FILE PHOTO: The logo of Chipotle Mexican Grill is seen at a restaurant in Paris, March 7, 2016. REUTERS/Charles Platiau/File Photo

Chipotle has been fighting to lure back old customers and entice new ones to its restaurants since a series of food safety lapses in 2015 that crushed its sales and reputation. Instead, customer traffic fell about 3 percent in the fourth quarter.

The purveyor of made-to-order burritos raised prices by roughly 5 percent in 2017, out of step with many national fast-food chains trumpeting low-price "value menu" deals. McDonald's Corp MCD.N, which has been gaining marketshare, intensified the pressure in January with a new $1, $2, $3 menu.

Those price hikes contributed to a slightly better-than-expected rise in fourth-quarter sales at established restaurants, but the company’s expectations for customer visits, also known as traffic, sent Chipotle’s stock down $15.33 to $289. Its stock hit a high of more than $742 in 2015, before E.coli, salmonella and norovirus outbreaks sickened hundreds of U.S. customers.

Chipotle’s latest earnings performance is likely to test investor patience, especially that of its largest one Pershing Square Capital Management, a $9 billion hedge fund run by William Ackman that has a 10 percent stake in the chain.

Under pressure from Ackman and other investors, Chipotle has revamped its board and management, strengthened its food safety and gave away millions of dollars in free food. In November, founder and Chief Executive Steve Ells said he would step aside after failing for two years to rescue sales and the company’s reputation.

Sales at Chipotle restaurants open at least 13 months rose 0.9 percent for the fourth quarter as lower traffic figures partially erased the gain from menu price increases.

To tackle declining footfall and weak sales, executives outlined plans to launch a loyalty program at mid-year and to redesign restaurants to accommodate mobile orders, delivery and catering.

Net profit was $43.8 million, or $1.55 per share.

Excluding a 21 cent per share gain related to U.S. tax changes, Chipotle beat Street’s profit view by 2 cents, according to Thomson Reuters I/B/E/S.

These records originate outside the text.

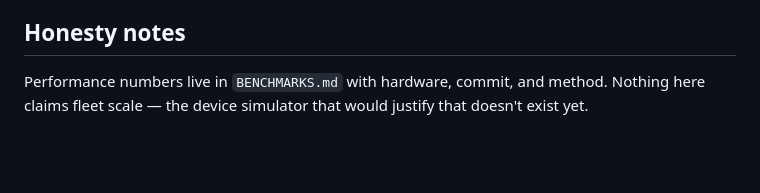
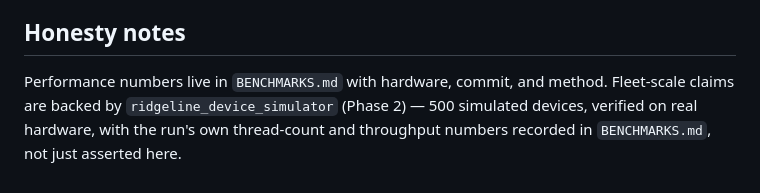
Before and after one commit to santhoshuppu4/ridgeline, a Markdown page: README.md, the part around the change. Drawn GitHub-style; blank space fills up the shorter version.

Commit message:
Fix stale honesty note: fleet simulator has existed since Phase 2

```diff
--- a/README.md
+++ b/README.md
@@ -258,5 +258,7 @@ two first.
 ## Honesty notes
 
 Performance numbers live in `BENCHMARKS.md` with hardware, commit, and
-method. Nothing here claims fleet scale — the device simulator that would
-justify that doesn't exist yet.
+method. Fleet-scale claims are backed by `ridgeline_device_simulator`
+(Phase 2) — 500 simulated devices, verified on real hardware, with the
+run's own thread-count and throughput numbers recorded in
+`BENCHMARKS.md`, not just asserted here.
```
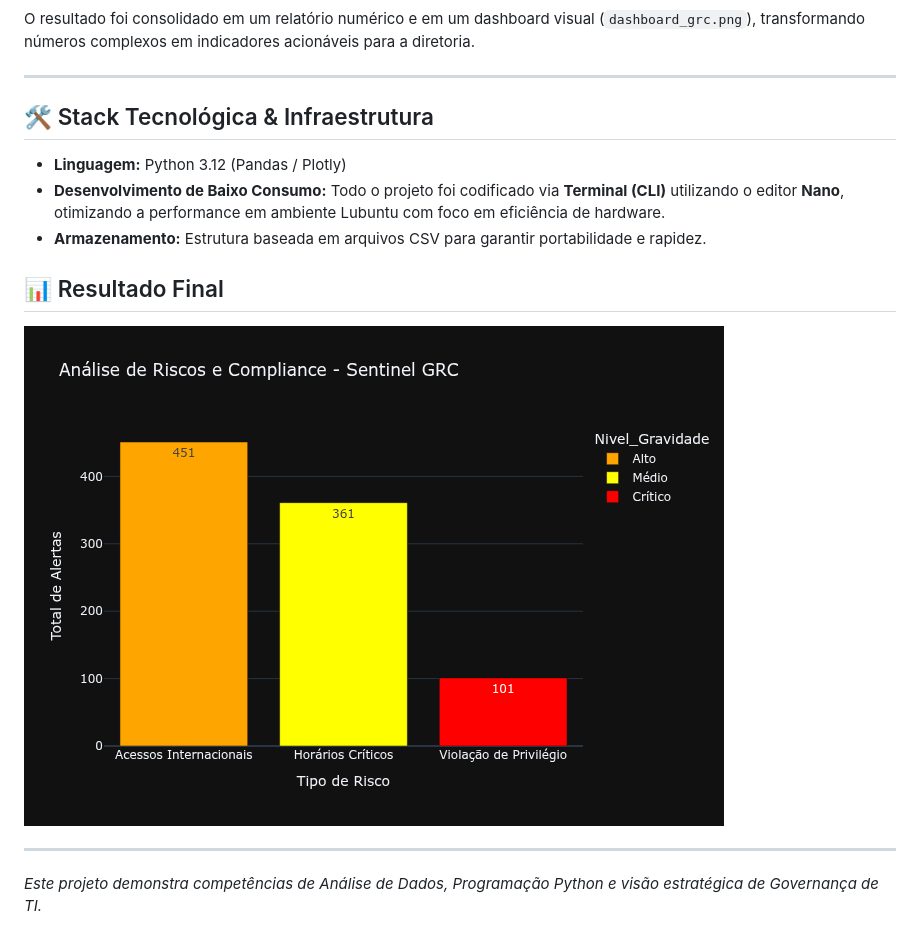
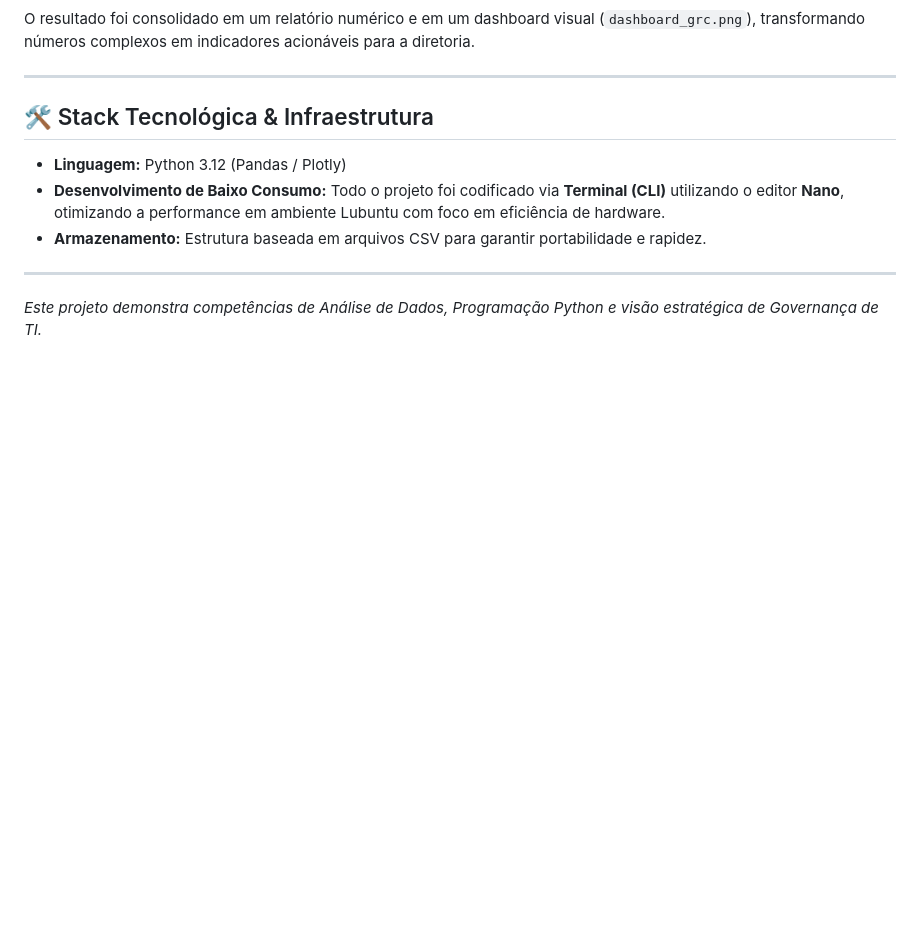
Before and after one commit to Roberlanderrsilva/sentinel-grc, a Markdown page: README.md, the part around the change. GitHub-like rendering; blank space fills up the shorter version.

Commit message:
Remove final result section from README
Removed final result section and image from README.

```diff
--- a/README.md
+++ b/README.md
@@ -76,8 +76,5 @@ O resultado foi consolidado em um relatório numérico e em um dashboard visual
 - **Desenvolvimento de Baixo Consumo:** Todo o projeto foi codificado via **Terminal (CLI)** utilizando o editor **Nano**, otimizando a performance em ambiente Lubuntu com foco em eficiência de hardware.
 - **Armazenamento:** Estrutura baseada em arquivos CSV para garantir portabilidade e rapidez.
 
-## 📊 Resultado Final
-![Dashboard GRC](dashboard_grc.png)
-
 ---
 *Este projeto demonstra competências de Análise de Dados, Programação Python e visão estratégica de Governança de TI.*
```
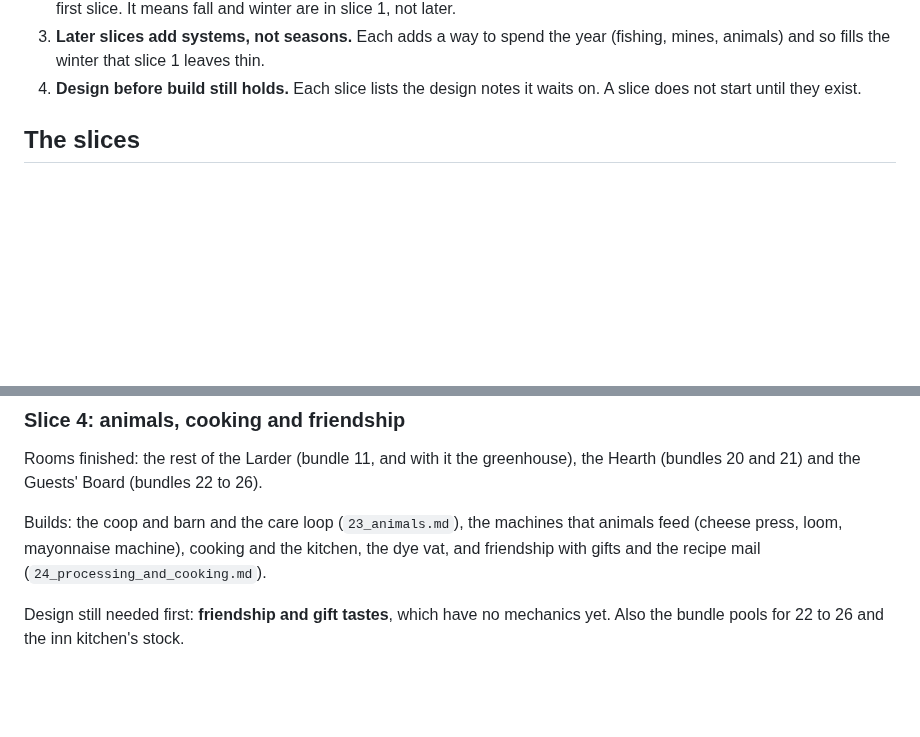
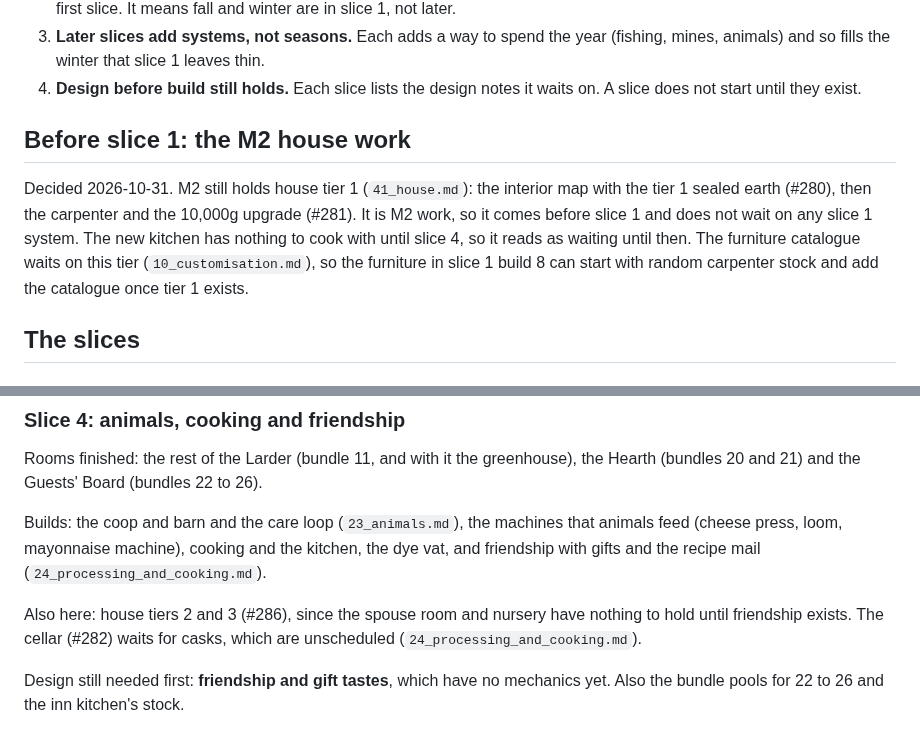
Before and after one commit to ricschuster/beaver-valley, a Markdown page: docs/design/33_build_order.md, 2 parts joined by grey strips. Rendered like a GitHub page; blank space fills up the shorter version.

Commit message:
docs: place the house in the build order (#288)
* docs: split the house, tier 1 in M2 and the rest in M3

Co-Authored-By: Claude Sonnet 5.5 <noreply@anthropic.com>
Claude-Session: https://claude.ai/code/session_015k7HiBB3s4G6gBfCWStDPN

* docs: place the house in the build order

Co-Authored-By: Claude Sonnet 5.5 <noreply@anthropic.com>
Claude-Session: https://claude.ai/code/session_015k7HiBB3s4G6gBfCWStDPN

---------

Co-authored-by: Richard Schuster <ric.schuster@proton.me>
Co-authored-by: Claude Sonnet 5.5 <noreply@anthropic.com>

```diff
--- a/docs/design/33_build_order.md
+++ b/docs/design/33_build_order.md
@@ -31,6 +31,16 @@ on its own.
    thin.
 4. **Design before build still holds.** Each slice lists the design notes it
    waits on. A slice does not start until they exist.
+
+## Before slice 1: the M2 house work
+
+Decided 2026-10-31. M2 still holds house tier 1 (`41_house.md`): the interior
+map with the tier 1 sealed earth (#280), then the carpenter and the 10,000g
+upgrade (#281). It is M2 work, so it comes before slice 1 and does not wait on
+any slice 1 system. The new kitchen has nothing to cook with until slice 4, so
+it reads as waiting until then. The furniture catalogue waits on this tier
+(`10_customisation.md`), so the furniture in slice 1 build 8 can start with
+random carpenter stock and add the catalogue once tier 1 exists.
 
 ## The slices
 
@@ -128,6 +138,10 @@ that animals feed (cheese press, loom, mayonnaise machine), cooking and the
 kitchen, the dye vat, and friendship with gifts and the recipe mail
 (`24_processing_and_cooking.md`).
 
+Also here: house tiers 2 and 3 (#286), since the spouse room and nursery have
+nothing to hold until friendship exists. The cellar (#282) waits for casks,
+which are unscheduled (`24_processing_and_cooking.md`).
+
 Design still needed first: **friendship and gift tastes**, which have no
 mechanics yet. Also the bundle pools for 22 to 26 and the inn kitchen's stock.
 
```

Restaurant level operating margin increased to 14.9 percent, up from 13.5 percent a year earlier, but still significantly lower than peak margins of 28 percent.

Revenue jumped 7.3 percent to $1.1 billion, to match Wall Street’s view.

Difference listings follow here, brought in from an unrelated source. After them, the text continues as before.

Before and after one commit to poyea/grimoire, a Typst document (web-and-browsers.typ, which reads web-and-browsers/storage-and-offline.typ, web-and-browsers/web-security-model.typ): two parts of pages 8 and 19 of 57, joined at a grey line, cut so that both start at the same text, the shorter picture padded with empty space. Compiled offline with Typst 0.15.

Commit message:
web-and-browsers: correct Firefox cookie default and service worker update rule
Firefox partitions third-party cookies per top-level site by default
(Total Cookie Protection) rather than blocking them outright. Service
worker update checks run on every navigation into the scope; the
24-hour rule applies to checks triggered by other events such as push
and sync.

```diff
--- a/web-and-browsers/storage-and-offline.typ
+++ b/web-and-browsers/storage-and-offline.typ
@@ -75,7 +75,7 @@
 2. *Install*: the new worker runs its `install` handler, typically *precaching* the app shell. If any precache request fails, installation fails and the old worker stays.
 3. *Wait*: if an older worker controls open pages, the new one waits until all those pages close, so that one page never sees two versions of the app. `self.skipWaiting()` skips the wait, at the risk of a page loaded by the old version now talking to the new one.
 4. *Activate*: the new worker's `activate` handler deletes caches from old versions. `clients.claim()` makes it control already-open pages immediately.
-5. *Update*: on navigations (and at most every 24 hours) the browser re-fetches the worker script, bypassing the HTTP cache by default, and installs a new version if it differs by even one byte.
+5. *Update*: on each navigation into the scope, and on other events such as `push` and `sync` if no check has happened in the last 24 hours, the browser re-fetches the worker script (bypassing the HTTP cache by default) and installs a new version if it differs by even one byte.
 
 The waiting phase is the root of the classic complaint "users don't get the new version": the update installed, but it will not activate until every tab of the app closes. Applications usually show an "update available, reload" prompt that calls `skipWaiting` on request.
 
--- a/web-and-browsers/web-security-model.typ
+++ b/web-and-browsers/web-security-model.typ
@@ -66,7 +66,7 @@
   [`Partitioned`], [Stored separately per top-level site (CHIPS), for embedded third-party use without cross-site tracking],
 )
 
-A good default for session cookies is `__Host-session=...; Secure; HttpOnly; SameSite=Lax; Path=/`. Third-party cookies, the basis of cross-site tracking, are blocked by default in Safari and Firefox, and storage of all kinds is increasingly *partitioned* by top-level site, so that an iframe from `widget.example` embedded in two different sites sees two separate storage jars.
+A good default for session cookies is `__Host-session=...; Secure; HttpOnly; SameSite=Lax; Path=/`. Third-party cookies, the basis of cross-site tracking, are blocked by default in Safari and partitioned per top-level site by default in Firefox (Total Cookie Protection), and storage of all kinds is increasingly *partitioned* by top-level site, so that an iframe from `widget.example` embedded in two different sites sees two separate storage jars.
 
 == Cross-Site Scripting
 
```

Chipotle forecast 2018 same-store sales in the low single-digit percentages and said it would open 130 to 150 new restaurants.

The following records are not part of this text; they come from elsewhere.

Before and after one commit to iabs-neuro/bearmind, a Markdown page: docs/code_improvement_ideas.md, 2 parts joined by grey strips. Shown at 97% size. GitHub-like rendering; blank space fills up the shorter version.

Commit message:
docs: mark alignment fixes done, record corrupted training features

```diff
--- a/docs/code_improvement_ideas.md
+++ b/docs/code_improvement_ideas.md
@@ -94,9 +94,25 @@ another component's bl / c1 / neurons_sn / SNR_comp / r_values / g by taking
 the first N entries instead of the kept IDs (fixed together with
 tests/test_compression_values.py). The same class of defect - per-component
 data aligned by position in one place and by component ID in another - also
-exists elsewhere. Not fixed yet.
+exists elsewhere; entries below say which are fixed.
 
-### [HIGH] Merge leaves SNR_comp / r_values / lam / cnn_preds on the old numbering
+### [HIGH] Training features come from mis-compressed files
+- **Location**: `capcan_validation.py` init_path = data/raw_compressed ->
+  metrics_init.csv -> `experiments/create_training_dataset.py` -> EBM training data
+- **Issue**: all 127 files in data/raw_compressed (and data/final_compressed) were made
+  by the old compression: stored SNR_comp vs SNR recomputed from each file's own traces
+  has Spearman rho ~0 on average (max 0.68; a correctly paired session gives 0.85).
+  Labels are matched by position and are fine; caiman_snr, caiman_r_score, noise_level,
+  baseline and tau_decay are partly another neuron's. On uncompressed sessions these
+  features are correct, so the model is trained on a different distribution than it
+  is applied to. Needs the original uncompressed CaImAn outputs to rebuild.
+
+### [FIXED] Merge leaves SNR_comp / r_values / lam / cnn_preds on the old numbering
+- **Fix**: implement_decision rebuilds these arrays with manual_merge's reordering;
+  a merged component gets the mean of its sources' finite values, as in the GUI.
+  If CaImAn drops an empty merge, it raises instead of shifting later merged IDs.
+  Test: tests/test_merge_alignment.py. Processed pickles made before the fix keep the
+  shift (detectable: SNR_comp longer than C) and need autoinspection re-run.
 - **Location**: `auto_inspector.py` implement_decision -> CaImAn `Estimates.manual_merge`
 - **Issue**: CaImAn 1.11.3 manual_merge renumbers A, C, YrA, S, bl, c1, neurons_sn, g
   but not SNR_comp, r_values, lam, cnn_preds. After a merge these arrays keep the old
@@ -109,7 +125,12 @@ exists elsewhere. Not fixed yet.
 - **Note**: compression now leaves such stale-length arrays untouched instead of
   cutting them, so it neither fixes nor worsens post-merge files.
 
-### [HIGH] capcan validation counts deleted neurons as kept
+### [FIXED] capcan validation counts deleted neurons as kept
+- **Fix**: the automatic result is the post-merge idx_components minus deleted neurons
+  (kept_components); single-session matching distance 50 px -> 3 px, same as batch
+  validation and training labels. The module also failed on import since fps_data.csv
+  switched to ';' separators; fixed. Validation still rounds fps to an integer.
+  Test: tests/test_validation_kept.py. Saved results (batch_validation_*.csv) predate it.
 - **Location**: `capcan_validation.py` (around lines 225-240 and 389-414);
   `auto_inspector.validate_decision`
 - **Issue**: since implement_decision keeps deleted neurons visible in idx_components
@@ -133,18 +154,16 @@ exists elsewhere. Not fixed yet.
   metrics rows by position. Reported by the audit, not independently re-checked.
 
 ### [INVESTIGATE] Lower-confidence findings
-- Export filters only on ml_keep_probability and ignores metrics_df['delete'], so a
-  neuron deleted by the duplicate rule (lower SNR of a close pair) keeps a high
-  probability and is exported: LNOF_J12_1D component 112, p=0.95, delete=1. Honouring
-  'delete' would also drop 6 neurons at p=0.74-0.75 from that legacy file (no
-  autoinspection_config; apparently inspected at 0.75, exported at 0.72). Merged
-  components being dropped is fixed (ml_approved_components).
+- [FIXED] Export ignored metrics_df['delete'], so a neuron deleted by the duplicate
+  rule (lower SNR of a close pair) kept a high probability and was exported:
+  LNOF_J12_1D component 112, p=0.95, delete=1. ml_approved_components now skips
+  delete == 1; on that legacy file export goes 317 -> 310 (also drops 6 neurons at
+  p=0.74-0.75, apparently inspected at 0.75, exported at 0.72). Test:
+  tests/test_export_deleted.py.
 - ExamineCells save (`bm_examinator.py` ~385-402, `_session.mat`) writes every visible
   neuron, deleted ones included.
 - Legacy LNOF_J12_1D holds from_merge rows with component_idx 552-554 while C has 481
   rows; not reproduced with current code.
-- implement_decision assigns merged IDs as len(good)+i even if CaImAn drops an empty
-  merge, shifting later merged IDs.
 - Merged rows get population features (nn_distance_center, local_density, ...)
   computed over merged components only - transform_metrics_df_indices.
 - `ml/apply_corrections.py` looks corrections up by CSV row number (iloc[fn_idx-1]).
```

It estimated an effective tax rate for 2018 of between 30 and 31 percent, versus the 39 percent it previously expected.

The lower tax rate would result in savings of $40 million to $50 million in 2018. It plans to invest more than one-third of those savings in employee benefits, including one-time cash bonuses of up to $1,000 for crew and managers.

The chain is still searching for a new CEO to replace Ells, who has been alone at the helm since co-CEO Monty Moran was ousted in 2016.

Additional reporting by Svea Herbst-Bayliss in Boston; Editing by Susan Thomas